Blood glucose is affected most by carbohydrates. Knowing what foods contain carbohydrates and the number of carbohydrates in a meal is helpful for blood glucose control.
Proteins are a necessary part of a balanced diet and can keep you from feeling hungry. In people with Type 2 diabetes, protein makes insulin work faster, so it may not be a good idea to treat low blood sugar with protein shakes or mixes.
Consume fruit in its whole, natural form, and avoid syrups or any processed fruits with added sugar, which have the tendency to spike your blood sugar. Stick to the produce aisle and the freezer section of your grocery store.
Here are five fruits to include in your diabetes diet:
1. Black Plum:
Jamun or black plum an amazing fruit linked to a number of health benefits. The seed of Jamun is also claimed to be beneficial for diabetics. Composed of 82 per cent water and 14.5 per cent carbohydrates, the fruit contains no sucrose and has a hypoglycemic effect that can help reduce sugar levels in the blood and urine.
2. Zesty Green Kiwi:
Kiwis are available year-round and will last in the refrigerator for up to three weeks. Delicious kiwi is a good source of potassium, fiber, and vitamin C. One large kiwi has about 56 calories and 13 g of carbohydrates, so it’s a smart addition to your diabetes-friendly diet.
Whether you love blueberries, strawberries, or any other type of berry, you have the go-ahead to indulge. Three-quarters of a cup of fresh blueberries has 62 calories and 16 grams (g) of carbohydrates.
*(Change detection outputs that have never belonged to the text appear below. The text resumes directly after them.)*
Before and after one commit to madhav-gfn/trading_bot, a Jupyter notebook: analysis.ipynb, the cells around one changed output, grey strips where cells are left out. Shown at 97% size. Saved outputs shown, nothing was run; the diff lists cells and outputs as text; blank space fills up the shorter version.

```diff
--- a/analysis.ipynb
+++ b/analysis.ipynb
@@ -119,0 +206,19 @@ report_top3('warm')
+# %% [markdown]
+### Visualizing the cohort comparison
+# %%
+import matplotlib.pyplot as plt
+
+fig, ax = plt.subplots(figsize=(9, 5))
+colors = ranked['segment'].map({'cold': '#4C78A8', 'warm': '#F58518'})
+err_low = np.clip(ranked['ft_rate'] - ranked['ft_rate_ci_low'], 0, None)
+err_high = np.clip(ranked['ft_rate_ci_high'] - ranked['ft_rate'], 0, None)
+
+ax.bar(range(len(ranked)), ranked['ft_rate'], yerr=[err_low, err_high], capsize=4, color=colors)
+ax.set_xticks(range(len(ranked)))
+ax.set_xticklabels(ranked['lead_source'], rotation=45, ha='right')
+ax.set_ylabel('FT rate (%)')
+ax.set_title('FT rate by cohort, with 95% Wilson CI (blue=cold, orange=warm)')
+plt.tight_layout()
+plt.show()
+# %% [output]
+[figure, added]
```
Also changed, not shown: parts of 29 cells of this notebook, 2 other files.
According to the American Diabetes Association (ADA), berries are a diabetes superfood because they’re packed with antioxidants, vitamins, and fiber and also, they’re low-GI (Glycemic Index).
Eat one orange and you’ve gotten all the vitamin C you need in a day. This low-GI (Glycemic Index) choice comes in at only 15 g of carbohydrates and 62 calories. Oranges also contain folate and potassium, which may help normalize blood pressure.
An apple a day really might keep the doctor away. Apples are also loaded with fiber and are a good source of vitamin C. Toss one in your purse or bag if you’re on the go as a small apple is a great fruit choice, with just 77 calories and 21 g of carbs. Don’t peel your apples because the skins are the most nutritious part, full of antioxidants.
The American Diabetes Association (ADA) says there are many types of fruit that are packed full of beneficial vitamins, minerals, and fibre a powerful nutrient that has been shown to help regulate blood sugar levels, aid weight loss, and reduce your risk of developing type 2 diabetes.